RECORD EXTRACTS
━━━━━━━━━━━━━━━━━━━━━━━━━━━━━━

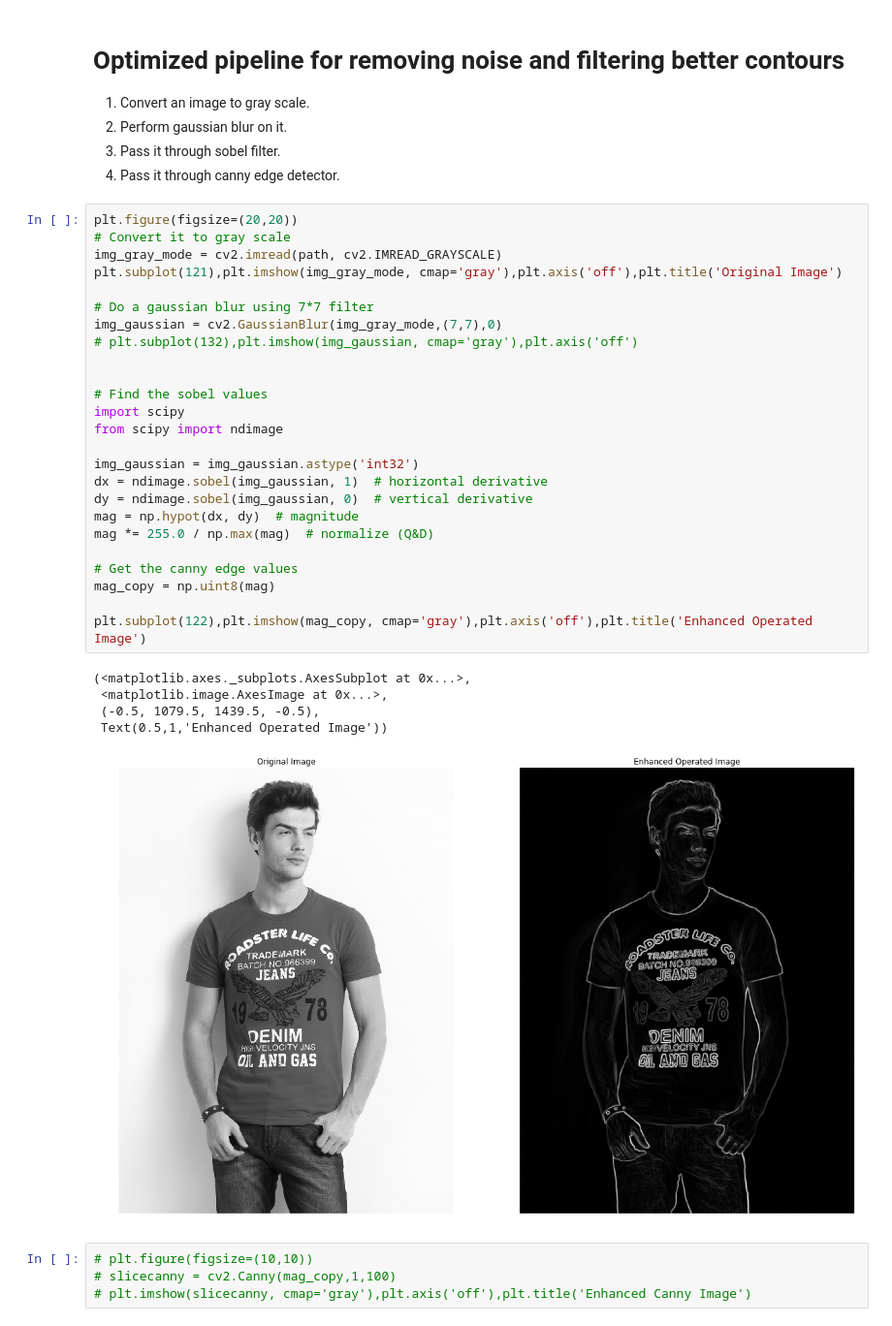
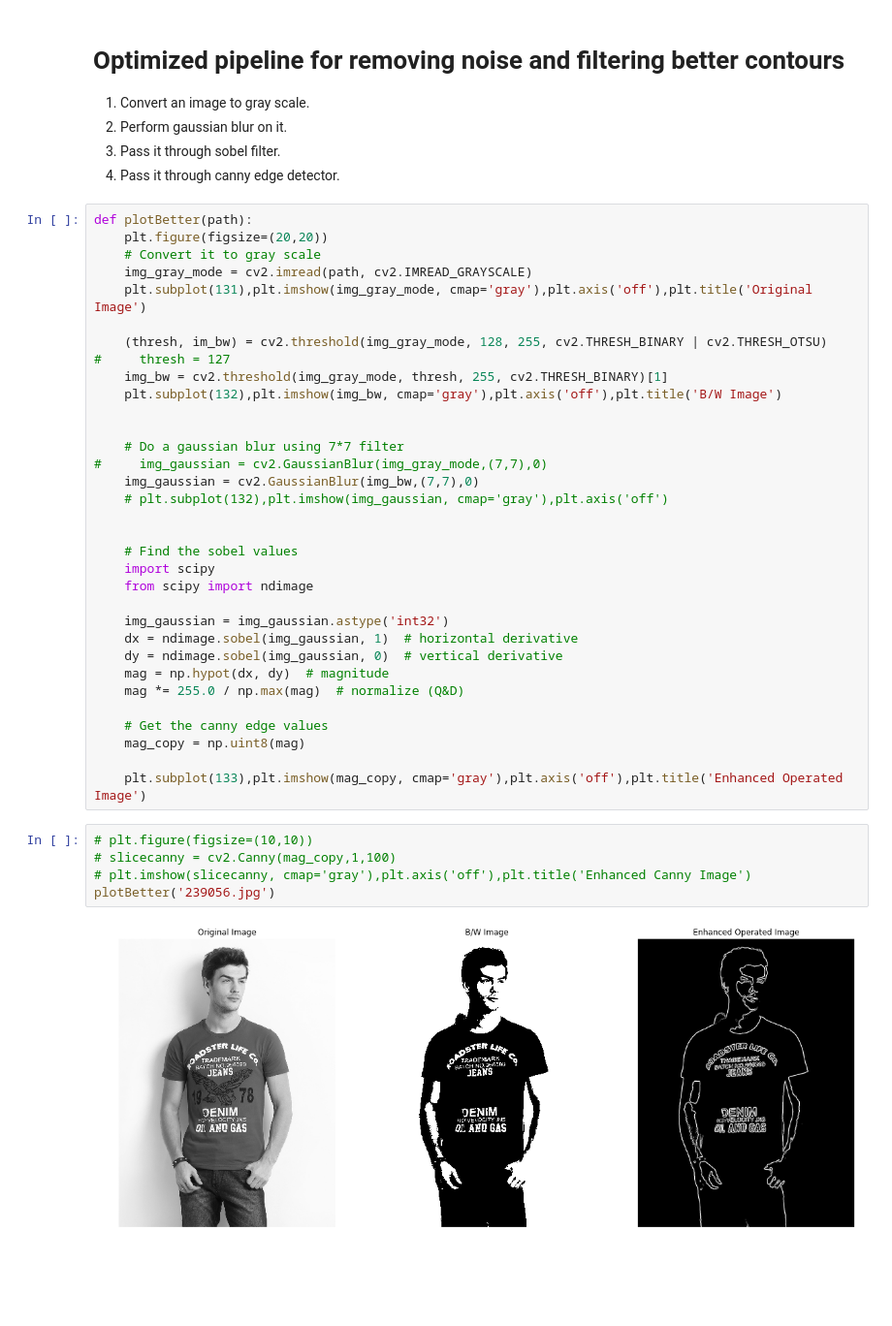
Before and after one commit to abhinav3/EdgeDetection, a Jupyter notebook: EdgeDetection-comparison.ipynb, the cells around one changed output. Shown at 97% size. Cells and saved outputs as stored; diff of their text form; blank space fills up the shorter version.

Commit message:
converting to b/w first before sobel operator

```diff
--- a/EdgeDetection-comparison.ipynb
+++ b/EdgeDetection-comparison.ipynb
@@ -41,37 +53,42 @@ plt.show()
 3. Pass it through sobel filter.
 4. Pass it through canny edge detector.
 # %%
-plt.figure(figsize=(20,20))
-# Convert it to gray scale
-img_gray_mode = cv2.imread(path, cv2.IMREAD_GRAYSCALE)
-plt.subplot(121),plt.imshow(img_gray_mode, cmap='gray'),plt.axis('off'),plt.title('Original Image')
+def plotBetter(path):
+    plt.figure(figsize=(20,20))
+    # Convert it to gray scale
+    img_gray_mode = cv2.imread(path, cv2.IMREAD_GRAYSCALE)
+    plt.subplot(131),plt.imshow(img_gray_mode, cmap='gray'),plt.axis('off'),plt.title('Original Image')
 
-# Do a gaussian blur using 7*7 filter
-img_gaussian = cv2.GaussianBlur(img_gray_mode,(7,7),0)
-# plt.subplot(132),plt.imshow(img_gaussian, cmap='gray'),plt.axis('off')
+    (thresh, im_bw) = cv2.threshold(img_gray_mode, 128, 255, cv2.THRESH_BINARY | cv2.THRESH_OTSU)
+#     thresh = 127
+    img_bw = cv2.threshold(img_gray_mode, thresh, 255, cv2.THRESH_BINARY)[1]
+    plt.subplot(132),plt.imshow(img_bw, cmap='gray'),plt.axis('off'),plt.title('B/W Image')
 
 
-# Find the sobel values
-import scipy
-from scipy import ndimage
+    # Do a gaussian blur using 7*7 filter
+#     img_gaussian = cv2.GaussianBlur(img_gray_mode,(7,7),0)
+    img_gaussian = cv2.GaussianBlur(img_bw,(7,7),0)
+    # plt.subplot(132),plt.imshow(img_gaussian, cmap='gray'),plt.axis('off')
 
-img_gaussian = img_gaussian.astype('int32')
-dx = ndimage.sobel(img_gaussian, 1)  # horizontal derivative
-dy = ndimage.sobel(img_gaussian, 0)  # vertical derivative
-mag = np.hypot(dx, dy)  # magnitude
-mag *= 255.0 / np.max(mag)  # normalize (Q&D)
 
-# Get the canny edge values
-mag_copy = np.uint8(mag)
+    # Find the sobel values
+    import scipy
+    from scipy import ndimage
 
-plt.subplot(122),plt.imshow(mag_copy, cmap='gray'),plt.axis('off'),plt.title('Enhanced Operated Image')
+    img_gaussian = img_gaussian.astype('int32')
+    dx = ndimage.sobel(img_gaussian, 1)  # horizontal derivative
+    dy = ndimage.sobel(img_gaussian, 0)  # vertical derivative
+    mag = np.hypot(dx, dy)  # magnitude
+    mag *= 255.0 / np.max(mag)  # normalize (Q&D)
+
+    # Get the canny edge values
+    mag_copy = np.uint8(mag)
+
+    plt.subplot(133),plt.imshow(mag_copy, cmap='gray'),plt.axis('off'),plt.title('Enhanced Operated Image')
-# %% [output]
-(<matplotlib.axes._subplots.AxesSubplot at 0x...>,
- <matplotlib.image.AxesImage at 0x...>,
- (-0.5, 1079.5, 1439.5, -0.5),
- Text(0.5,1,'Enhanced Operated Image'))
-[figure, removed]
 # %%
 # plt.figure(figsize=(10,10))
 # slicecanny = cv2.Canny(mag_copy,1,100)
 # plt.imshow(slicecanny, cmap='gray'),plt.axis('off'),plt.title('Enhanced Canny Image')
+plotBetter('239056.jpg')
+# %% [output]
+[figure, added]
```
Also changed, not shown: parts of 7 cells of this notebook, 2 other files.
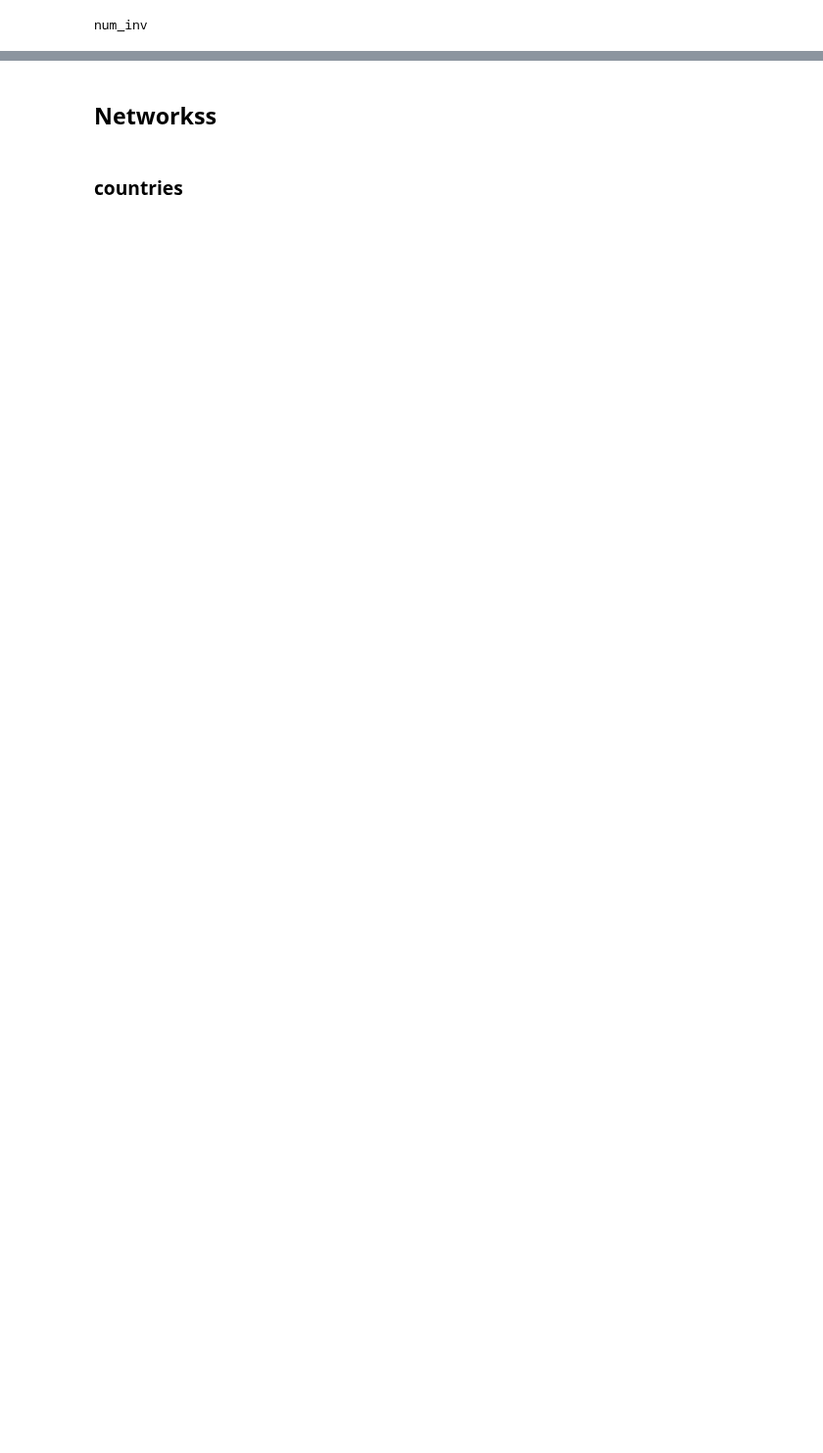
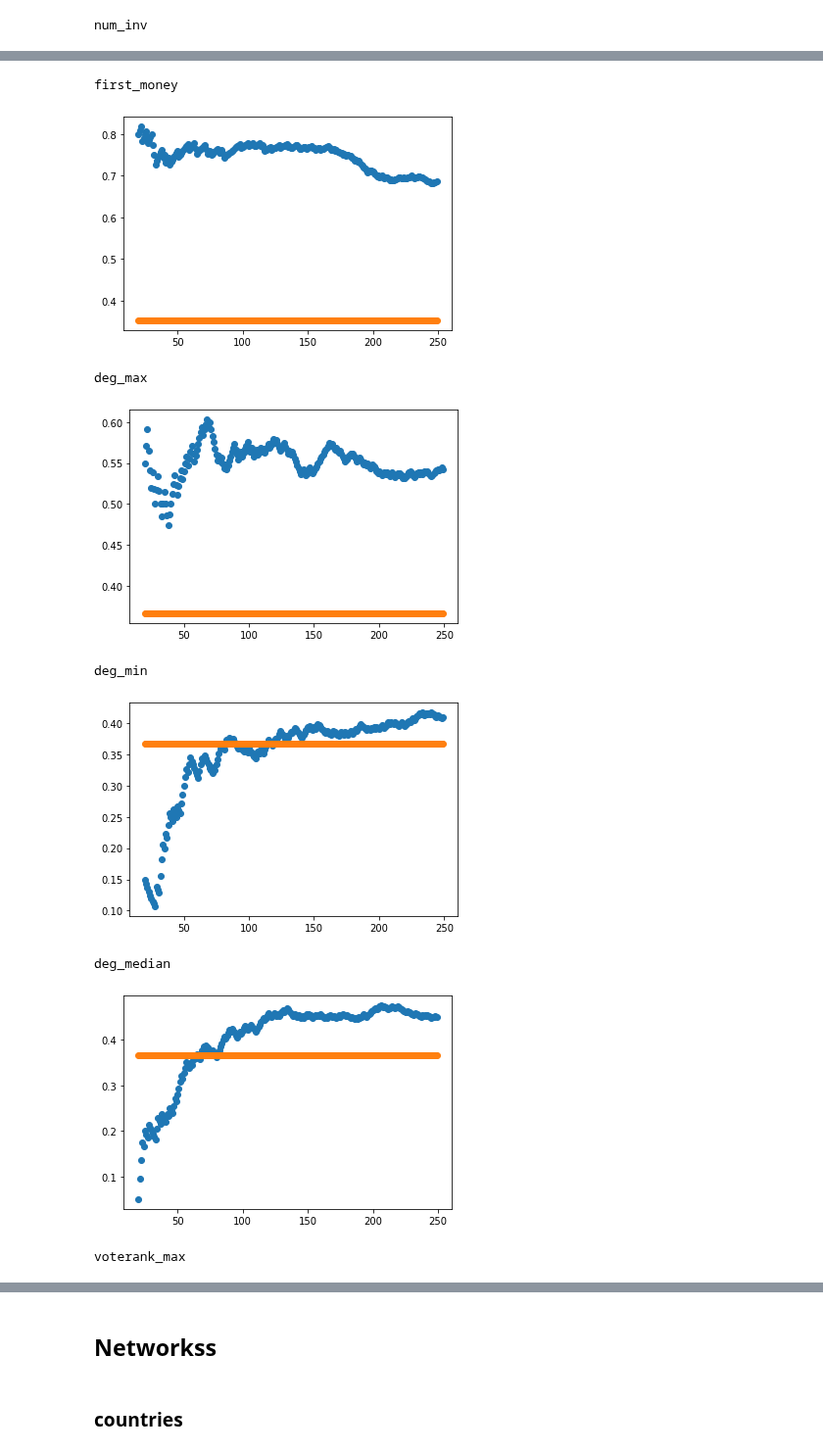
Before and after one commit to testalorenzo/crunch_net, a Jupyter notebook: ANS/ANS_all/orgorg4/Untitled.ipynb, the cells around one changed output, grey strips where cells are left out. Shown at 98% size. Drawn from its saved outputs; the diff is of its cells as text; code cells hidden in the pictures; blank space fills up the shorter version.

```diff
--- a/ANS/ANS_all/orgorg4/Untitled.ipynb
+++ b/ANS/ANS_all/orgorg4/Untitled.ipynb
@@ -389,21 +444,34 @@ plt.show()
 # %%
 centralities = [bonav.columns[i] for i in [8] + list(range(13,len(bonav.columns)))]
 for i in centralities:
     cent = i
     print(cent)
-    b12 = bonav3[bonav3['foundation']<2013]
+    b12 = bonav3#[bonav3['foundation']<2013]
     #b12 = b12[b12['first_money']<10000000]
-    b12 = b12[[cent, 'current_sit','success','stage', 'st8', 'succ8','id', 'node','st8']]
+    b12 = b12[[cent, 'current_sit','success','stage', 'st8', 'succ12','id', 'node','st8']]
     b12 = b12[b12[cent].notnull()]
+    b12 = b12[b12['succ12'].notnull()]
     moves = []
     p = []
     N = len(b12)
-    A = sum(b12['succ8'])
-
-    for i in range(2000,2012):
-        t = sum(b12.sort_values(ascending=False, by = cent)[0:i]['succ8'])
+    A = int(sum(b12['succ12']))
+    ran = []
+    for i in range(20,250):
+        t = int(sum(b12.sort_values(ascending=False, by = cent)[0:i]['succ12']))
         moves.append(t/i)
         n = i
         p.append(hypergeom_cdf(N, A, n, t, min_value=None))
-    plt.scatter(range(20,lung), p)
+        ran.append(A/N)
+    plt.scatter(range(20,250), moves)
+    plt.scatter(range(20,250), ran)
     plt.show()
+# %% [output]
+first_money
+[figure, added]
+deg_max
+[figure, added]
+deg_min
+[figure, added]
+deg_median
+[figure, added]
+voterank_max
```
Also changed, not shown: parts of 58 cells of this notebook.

━━━━━━━━━━━━━━━━━━━━━━━━━━━━━━

TASK REQUIREMENTS
All of the data should be returned word for word, with each picture left out.

SOLUTION TO THIS EXERCISE
Before and after one commit to abhinav3/EdgeDetection, a Jupyter notebook: EdgeDetection-comparison.ipynb, the cells around one changed output. Shown at 97% size. Cells and saved outputs as stored; diff of their text form; blank space fills up the shorter version.

Commit message:
converting to b/w first before sobel operator

```diff
--- a/EdgeDetection-comparison.ipynb
+++ b/EdgeDetection-comparison.ipynb
@@ -41,37 +53,42 @@ plt.show()
 3. Pass it through sobel filter.
 4. Pass it through canny edge detector.
 # %%
-plt.figure(figsize=(20,20))
-# Convert it to gray scale
-img_gray_mode = cv2.imread(path, cv2.IMREAD_GRAYSCALE)
-plt.subplot(121),plt.imshow(img_gray_mode, cmap='gray'),plt.axis('off'),plt.title('Original Image')
+def plotBetter(path):
+    plt.figure(figsize=(20,20))
+    # Convert it to gray scale
+    img_gray_mode = cv2.imread(path, cv2.IMREAD_GRAYSCALE)
+    plt.subplot(131),plt.imshow(img_gray_mode, cmap='gray'),plt.axis('off'),plt.title('Original Image')
 
-# Do a gaussian blur using 7*7 filter
-img_gaussian = cv2.GaussianBlur(img_gray_mode,(7,7),0)
-# plt.subplot(132),plt.imshow(img_gaussian, cmap='gray'),plt.axis('off')
+    (thresh, im_bw) = cv2.threshold(img_gray_mode, 128, 255, cv2.THRESH_BINARY | cv2.THRESH_OTSU)
+#     thresh = 127
+    img_bw = cv2.threshold(img_gray_mode, thresh, 255, cv2.THRESH_BINARY)[1]
+    plt.subplot(132),plt.imshow(img_bw, cmap='gray'),plt.axis('off'),plt.title('B/W Image')
 
 
-# Find the sobel values
-import scipy
-from scipy import ndimage
+    # Do a gaussian blur using 7*7 filter
+#     img_gaussian = cv2.GaussianBlur(img_gray_mode,(7,7),0)
+    img_gaussian = cv2.GaussianBlur(img_bw,(7,7),0)
+    # plt.subplot(132),plt.imshow(img_gaussian, cmap='gray'),plt.axis('off')
 
-img_gaussian = img_gaussian.astype('int32')
-dx = ndimage.sobel(img_gaussian, 1)  # horizontal derivative
-dy = ndimage.sobel(img_gaussian, 0)  # vertical derivative
-mag = np.hypot(dx, dy)  # magnitude
-mag *= 255.0 / np.max(mag)  # normalize (Q&D)
 
-# Get the canny edge values
-mag_copy = np.uint8(mag)
+    # Find the sobel values
+    import scipy
+    from scipy import ndimage
 
-plt.subplot(122),plt.imshow(mag_copy, cmap='gray'),plt.axis('off'),plt.title('Enhanced Operated Image')
+    img_gaussian = img_gaussian.astype('int32')
+    dx = ndimage.sobel(img_gaussian, 1)  # horizontal derivative
+    dy = ndimage.sobel(img_gaussian, 0)  # vertical derivative
+    mag = np.hypot(dx, dy)  # magnitude
+    mag *= 255.0 / np.max(mag)  # normalize (Q&D)
+
+    # Get the canny edge values
+    mag_copy = np.uint8(mag)
+
+    plt.subplot(133),plt.imshow(mag_copy, cmap='gray'),plt.axis('off'),plt.title('Enhanced Operated Image')
-# %% [output]
-(<matplotlib.axes._subplots.AxesSubplot at 0x...>,
- <matplotlib.image.AxesImage at 0x...>,
- (-0.5, 1079.5, 1439.5, -0.5),
- Text(0.5,1,'Enhanced Operated Image'))
-[figure, removed]
 # %%
 # plt.figure(figsize=(10,10))
 # slicecanny = cv2.Canny(mag_copy,1,100)
 # plt.imshow(slicecanny, cmap='gray'),plt.axis('off'),plt.title('Enhanced Canny Image')
+plotBetter('239056.jpg')
+# %% [output]
+[figure, added]
```
Also changed, not shown: parts of 7 cells of this notebook, 2 other files.
Before and after one commit to testalorenzo/crunch_net, a Jupyter notebook: ANS/ANS_all/orgorg4/Untitled.ipynb, the cells around one changed output, grey strips where cells are left out. Shown at 98% size. Drawn from its saved outputs; the diff is of its cells as text; code cells hidden in the pictures; blank space fills up the shorter version.

```diff
--- a/ANS/ANS_all/orgorg4/Untitled.ipynb
+++ b/ANS/ANS_all/orgorg4/Untitled.ipynb
@@ -389,21 +444,34 @@ plt.show()
 # %%
 centralities = [bonav.columns[i] for i in [8] + list(range(13,len(bonav.columns)))]
 for i in centralities:
     cent = i
     print(cent)
-    b12 = bonav3[bonav3['foundation']<2013]
+    b12 = bonav3#[bonav3['foundation']<2013]
     #b12 = b12[b12['first_money']<10000000]
-    b12 = b12[[cent, 'current_sit','success','stage', 'st8', 'succ8','id', 'node','st8']]
+    b12 = b12[[cent, 'current_sit','success','stage', 'st8', 'succ12','id', 'node','st8']]
     b12 = b12[b12[cent].notnull()]
+    b12 = b12[b12['succ12'].notnull()]
     moves = []
     p = []
     N = len(b12)
-    A = sum(b12['succ8'])
-
-    for i in range(2000,2012):
-        t = sum(b12.sort_values(ascending=False, by = cent)[0:i]['succ8'])
+    A = int(sum(b12['succ12']))
+    ran = []
+    for i in range(20,250):
+        t = int(sum(b12.sort_values(ascending=False, by = cent)[0:i]['succ12']))
         moves.append(t/i)
         n = i
         p.append(hypergeom_cdf(N, A, n, t, min_value=None))
-    plt.scatter(range(20,lung), p)
+        ran.append(A/N)
+    plt.scatter(range(20,250), moves)
+    plt.scatter(range(20,250), ran)
     plt.show()
+# %% [output]
+first_money
+[figure, added]
+deg_max
+[figure, added]
+deg_min
+[figure, added]
+deg_median
+[figure, added]
+voterank_max
```
Also changed, not shown: parts of 58 cells of this notebook.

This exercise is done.